Change listing data:
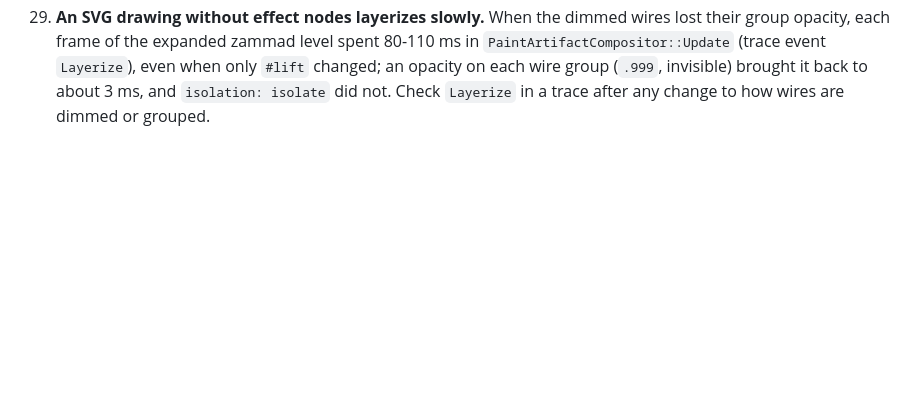
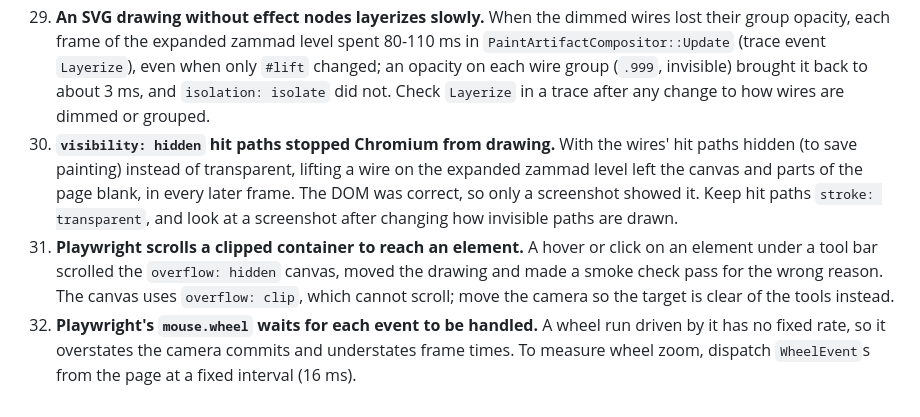
Before and after one commit to Cordip/archgraph, a Markdown page: AGENTS.md, the part around the change. Drawn GitHub-style; blank space fills up the shorter version.

Commit message:
Document large-level drawing and three new UI gotchas
The README now says what a large level keeps in the drawing and why a
long pan shows no blank strip. AGENTS.md records what surprised this
round: hidden hit paths that stopped Chromium drawing, Playwright
scrolling a clipped canvas, and wheel runs that need page-side events to
be measured.

Co-Authored-By: Claude Opus 5.5 (1M context) <noreply@anthropic.com>

```diff
--- a/AGENTS.md
+++ b/AGENTS.md
@@ -219,3 +219,18 @@ Add new entries at the end: what happened, why, and what to do.
     each wire group (`.999`, invisible) brought it back to about 3 ms, and
     `isolation: isolate` did not. Check `Layerize` in a trace after any
     change to how wires are dimmed or grouped.
+30. **`visibility: hidden` hit paths stopped Chromium from drawing.** With
+    the wires' hit paths hidden (to save painting) instead of transparent,
+    lifting a wire on the expanded zammad level left the canvas and parts
+    of the page blank, in every later frame. The DOM was correct, so only a
+    screenshot showed it. Keep hit paths `stroke: transparent`, and look at
+    a screenshot after changing how invisible paths are drawn.
+31. **Playwright scrolls a clipped container to reach an element.** A hover
+    or click on an element under a tool bar scrolled the `overflow: hidden`
+    canvas, moved the drawing and made a smoke check pass for the wrong
+    reason. The canvas uses `overflow: clip`, which cannot scroll; move the
+    camera so the target is clear of the tools instead.
+32. **Playwright's `mouse.wheel` waits for each event to be handled.** A
+    wheel run driven by it has no fixed rate, so it overstates the camera
+    commits and understates frame times. To measure wheel zoom, dispatch
+    `WheelEvent`s from the page at a fixed interval (16 ms).
```
Also changed, not shown: README.md (+8 -0 lines).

**YOUR ASSIGNMENT:**
Print exactly the lines running from the start of the entries above to the line with "The README now", both included; leave out any pictures.

**TASK OUTPUT:**
Before and after one commit to Cordip/archgraph, a Markdown page: AGENTS.md, the part around the change. Drawn GitHub-style; blank space fills up the shorter version.

Commit message:
Document large-level drawing and three new UI gotchas
The README now says what a large level keeps in the drawing and why a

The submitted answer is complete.